In this example, it is not possible to refer to the FirstName field without explicitly indicating that the Employee object owns the variable. this acts just like the employee1 variable prefix used in the Program.Main() method (see Listing 6.8); it identifies the object as the one on which SetName() was called.
Listing 6.10 does not follow the C# naming convention in which parameters are declared like local variables, using camelCase. This can lead to subtle bugs, because assigning FirstName (intending to refer to the field) to FirstName (the parameter) will lead to code that still compiles and even runs. To avoid this problem, it is a good practice to have a different naming convention for parameters and local variables than the naming convention for fields and properties. We demonstrate one such convention later in this chapter.
In Listing 6.9 and Listing 6.10, the this keyword is not used in the GetName() method—it is optional. However, if local variables or parameters exist with the same name as the field (see the SetName() method in Listing 6.10), omitting this would result in accessing the local variable/parameter when the intention was to access the field; given this scenario, use of this is required.
You also can use the keyword this to access a class’s methods explicitly. For example, this.GetName() is allowed within the SetName() method, permitting you to print out the newly assigned name (see Listing 6.11 and Output 6.3).
Sometimes it may be necessary to use this to pass a reference to the currently executing object. Consider the Save() method in Listing 6.12.
The Save() method in Listing 6.12 calls a method on the DataStorage class, called Store(). The Store() method, however, needs to be passed the Employee object, which needs to be persisted.

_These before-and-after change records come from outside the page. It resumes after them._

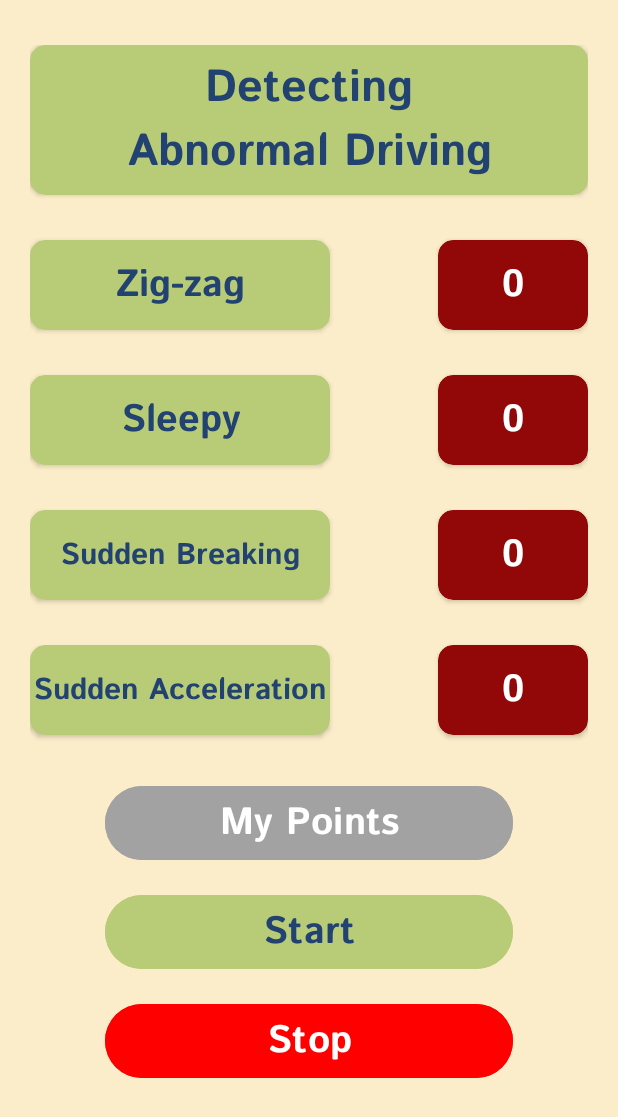
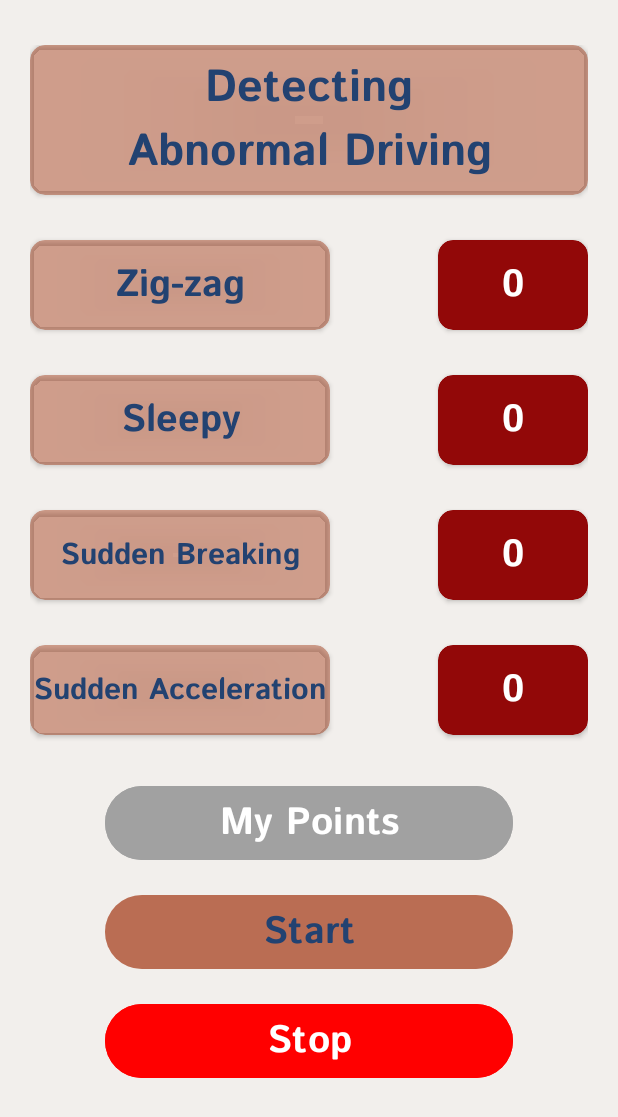
Before and after one commit to svenster18/DriverBehavior, an Android app: the layout activity_detect.xml on its own in the app's theme, with its tools: preview values and no code run, on a phone screen of 412 x 824 dp. Shown: the top 1117 px of the screen. Run offline under Robolectric (Android 15) with nearby library versions, the phone set to English and light mode, and no system bars.

Commit message:
fix design motor

```diff
--- a/app/src/main/res/layout/activity_detect.xml
+++ b/app/src/main/res/layout/activity_detect.xml
@@ -4,7 +4,7 @@
     xmlns:tools="http://schemas.android.com/tools"
     android:layout_width="match_parent"
     android:layout_height="match_parent"
-    android:background="#FBEDC9"
+    android:background="#F2EFEC"
     android:paddingStart="20dp"
     android:paddingTop="30dp"
     android:paddingEnd="20dp"
@@ -15,7 +15,7 @@
         android:layout_width="200dp"
         android:layout_height="60dp"
         android:layout_marginTop="30dp"
-        app:cardBackgroundColor="#B8CC78"
+        app:cardBackgroundColor="#6B9E2B07"
         app:cardCornerRadius="10dp"
         app:layout_constraintStart_toStartOf="@+id/cardView"
         app:layout_constraintTop_toBottomOf="@id/cv_sleepy">
@@ -74,7 +74,7 @@
         android:id="@+id/cardView"
         android:layout_width="match_parent"
         android:layout_height="100dp"
-        app:cardBackgroundColor="#B8CC78"
+        app:cardBackgroundColor="#6B9E2B07"
         app:cardCornerRadius="10dp"
         app:layout_constraintEnd_toEndOf="parent"
         app:layout_constraintStart_toStartOf="parent"
@@ -136,7 +136,7 @@
         android:layout_width="200dp"
         android:layout_height="60dp"
         android:layout_marginTop="30dp"
-        app:cardBackgroundColor="#B8CC78"
+        app:cardBackgroundColor="#6B9E2B07"
         app:cardCornerRadius="10dp"
         app:layout_constraintStart_toStartOf="@+id/cardView"
         app:layout_constraintTop_toBottomOf="@+id/cardView">
@@ -196,7 +196,7 @@
         android:layout_width="200dp"
         android:layout_height="60dp"
         android:layout_marginTop="30dp"
-        app:cardBackgroundColor="#B8CC78"
+        app:cardBackgroundColor="#6B9E2B07"
         app:cardCornerRadius="10dp"
         app:layout_constraintStart_toStartOf="@+id/cardView"
         app:layout_constraintTop_toBottomOf="@+id/cv_zigzag">
@@ -226,7 +226,7 @@
         android:layout_width="200dp"
         android:layout_height="60dp"
         android:layout_marginTop="30dp"
-        app:cardBackgroundColor="#B8CC78"
+        app:cardBackgroundColor="#6B9E2B07"
         app:cardCornerRadius="10dp"
         app:layout_constraintStart_toStartOf="@+id/cardView"
         app:layout_constraintTop_toBottomOf="@+id/cv_sudden_breaking">
@@ -288,7 +288,7 @@
         android:layout_marginStart="50dp"
         android:layout_marginTop="30dp"
         android:layout_marginEnd="50dp"
-        android:backgroundTint="#A2A2A2"
+        android:backgroundTint="#A1A1A1"
         android:fontFamily="@font/istok_web_bold"
         android:text="My Points"
         android:textSize="25sp"
@@ -303,7 +303,7 @@
         android:layout_marginStart="50dp"
         android:layout_marginTop="15dp"
         android:layout_marginEnd="50dp"
-        android:backgroundTint="#B8CC78"
+        android:backgroundTint="#6B9E2B07"
         android:fontFamily="@font/istok_web_bold"
         android:text="Start"
         android:textColor="#224271"
--- a/app/src/main/res/layout/activity_point.xml
+++ b/app/src/main/res/layout/activity_point.xml
@@ -4,7 +4,7 @@
     xmlns:tools="http://schemas.android.com/tools"
     android:layout_width="match_parent"
     android:layout_height="match_parent"
-    android:background="#FBEDC9"
+    android:background="#F2EFEC"
     android:padding="25dp"
     tools:context=".PointActivity">
 
@@ -24,7 +24,7 @@
                 android:id="@+id/cardView2"
                 android:layout_width="match_parent"
                 android:layout_height="50dp"
-                app:cardBackgroundColor="#B8CC78"
+                app:cardBackgroundColor="#6B9E2B07"
                 app:layout_constraintEnd_toEndOf="parent"
                 app:layout_constraintStart_toStartOf="parent"
                 app:layout_constraintTop_toTopOf="parent">
--- a/app/src/main/res/layout/fragment_dialog.xml
+++ b/app/src/main/res/layout/fragment_dialog.xml
@@ -35,7 +35,7 @@
         android:id="@+id/view2"
         android:layout_width="wrap_content"
         android:layout_height="200dp"
-        android:background=" #B8CC78"
+        android:background="#E09E2B07"
         android:padding="20dp"
         app:layout_constraintEnd_toEndOf="parent"
         app:layout_constraintHorizontal_bias="0.0"
```
Also changed, not shown: app/src/main/AndroidManifest.xml (+7 -6 lines), app/src/main/res/layout/activity_data.xml (+4 -4 lines), app/src/main/res/layout/activity_main.xml (+8 -8 lines), app/src/main/res/drawable/ellipse_2.png (added), app/src/main/res/drawable/line_1_2.png (added), app/src/main/res/drawable/line_2_1.png (added), app/src/main/res/drawable/line_3_1.png (added), app/src/main/res/drawable/line_4_1.png (added), app/src/main/res/drawable/r_1.png (added).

This is done using the keyword this, which passes the instance of the Employee object on which Save() was called.
The actual implementation of the Store() method inside DataStorage involves classes within the System.IO namespace, as shown in Listing 6.13. Inside Store(), you begin by instantiating a FileStream object that you associate with a file corresponding to the employee’s full name. The FileMode.Create parameter indicates that you want a new file to be created if there isn’t already one with the <firstname><lastname>.dat name; if the file exists already, it will be overwritten. Next, you create a StreamWriter class, which is responsible for writing text into the FileStream. You write the data using WriteLine() methods, just as though writing to the console.
Once the write operations are completed, both the FileStream and the StreamWriter need to be closed so that they are not left open indefinitely while waiting for the garbage collector to run. Listing 6.13 does not include any error handling, so if an exception is thrown, neither Close() method will be called.

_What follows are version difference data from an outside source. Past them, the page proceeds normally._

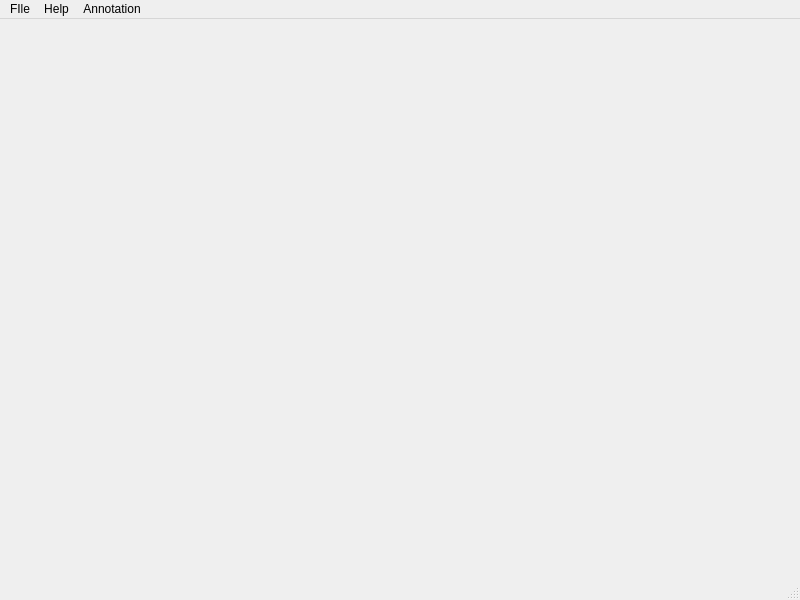
This is GUI/mainwindow.ui in SanLee-CSStudent/AlphaCrane as Qt 5 draws it before an edit. The edited form follows.
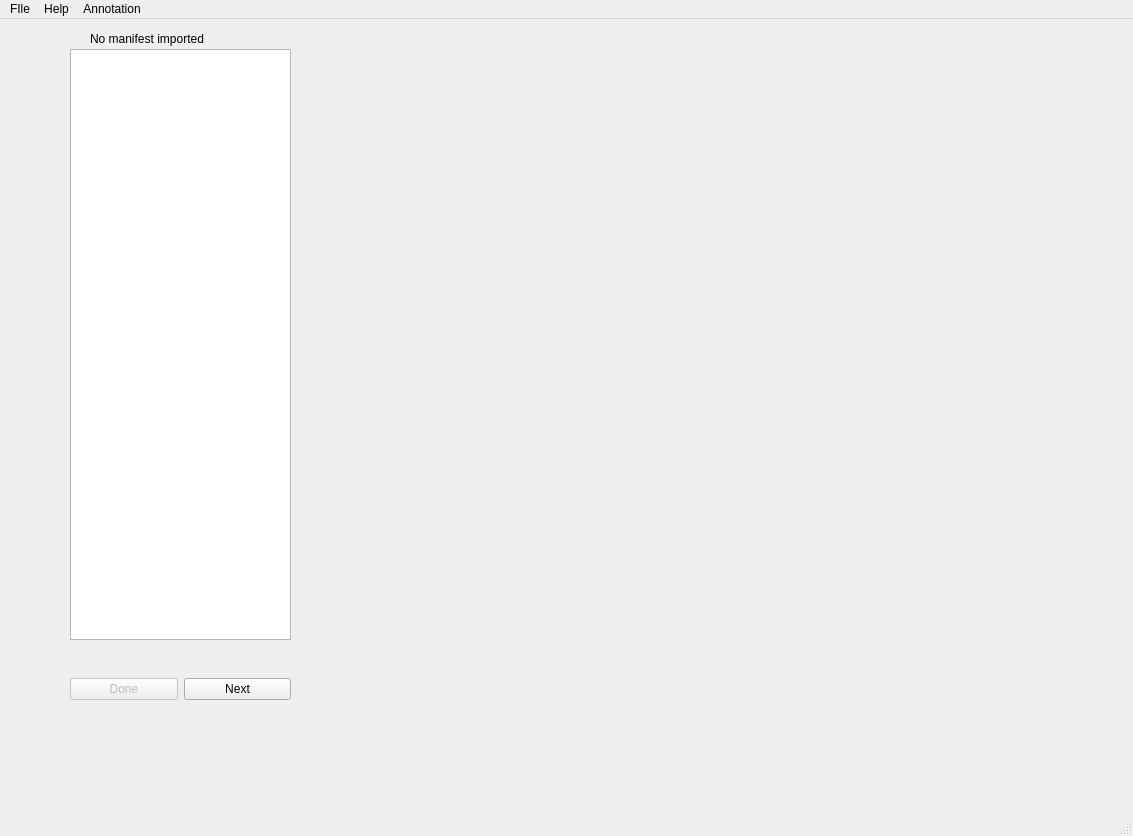
This is the edited form.

```diff
--- a/GUI/mainwindow.ui
+++ b/GUI/mainwindow.ui
@@ -6,20 +6,100 @@
    <rect>
     <x>0</x>
     <y>0</y>
-    <width>800</width>
-    <height>600</height>
+    <width>1133</width>
+    <height>836</height>
    </rect>
   </property>
+  <property name="sizePolicy">
+   <sizepolicy hsizetype="Fixed" vsizetype="Fixed">
+    <horstretch>0</horstretch>
+    <verstretch>0</verstretch>
+   </sizepolicy>
+  </property>
   <property name="windowTitle">
    <string>MainWindow</string>
   </property>
-  <widget class="QWidget" name="centralwidget"/>
+  <widget class="QWidget" name="centralwidget">
+   <property name="sizePolicy">
+    <sizepolicy hsizetype="Fixed" vsizetype="Fixed">
+     <horstretch>0</horstretch>
+     <verstretch>0</verstretch>
+    </sizepolicy>
+   </property>
+   <widget class="QWidget" name="horizontalLayoutWidget">
+    <property name="geometry">
+     <rect>
+      <x>70</x>
+      <y>630</y>
+      <width>221</width>
+      <height>80</height>
+     </rect>
+    </property>
+    <layout class="QHBoxLayout" name="horizontalLayout">
+     <item>
+      <widget class="QPushButton" name="pushButton">
+       <property name="enabled">
+        <bool>false</bool>
+       </property>
+       <property name="text">
+        <string>Done</string>
+       </property>
+      </widget>
+     </item>
+     <item>
+      <widget class="QPushButton" name="pushButton_2">
+       <property name="text">
+        <string>Next</string>
+       </property>
+      </widget>
+     </item>
+    </layout>
+   </widget>
+   <widget class="QListView" name="listView">
+    <property name="geometry">
+     <rect>
+      <x>70</x>
+      <y>30</y>
+      <width>221</width>
+      <height>591</height>
+     </rect>
+    </property>
+   </widget>
+   <widget class="QLabel" name="label">
+    <property name="geometry">
+     <rect>
+      <x>90</x>
+      <y>10</y>
+      <width>181</width>
+      <height>20</height>
+     </rect>
+    </property>
+    <property name="text">
+     <string>No manifest imported</string>
+    </property>
+   </widget>
+   <widget class="QWidget" name="gridLayoutWidget">
+    <property name="geometry">
+     <rect>
+      <x>300</x>
+      <y>30</y>
+      <width>741</width>
+      <height>681</height>
+     </rect>
+    </property>
+    <layout class="QGridLayout" name="gridLayout">
+     <property name="sizeConstraint">
+      <enum>QLayout::SetFixedSize</enum>
+     </property>
+    </layout>
+   </widget>
+  </widget>
   <widget class="QMenuBar" name="menubar">
    <property name="geometry">
     <rect>
      <x>0</x>
      <y>0</y>
-     <width>800</width>
+     <width>1133</width>
      <height>19</height>
     </rect>
    </property>
```
Left out of the diff: 18 changed lines with no effect on the pictures.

The load process is similar (see Listing 6.14 with Output 6.4).
The reverse of the save process appears in Listing 6.14, which uses a StreamReader rather than a StreamWriter. Again, Close() needs to be called on both FileStream and StreamReader once the data has been read.
Output 6.4 does not show any salary after Inigo Montoya: because Salary was not set to Enough to survive on by a call to IncreaseSalary() until after the call to Save().
Notice in Main() that we can call Save() from an instance of an employee, but to load a new employee we call DataStorage.Load(). To load an employee, we generally don’t already have an employee instance to load into, so an instance method on Employee would be less than ideal. An alternative to calling Load on DataStorage would be to add a static Load() method (see the section “Static Members” later in this chapter) to Employee so that it would be possible to call Employee.Load() (using the Employee class, not an instance of Employee).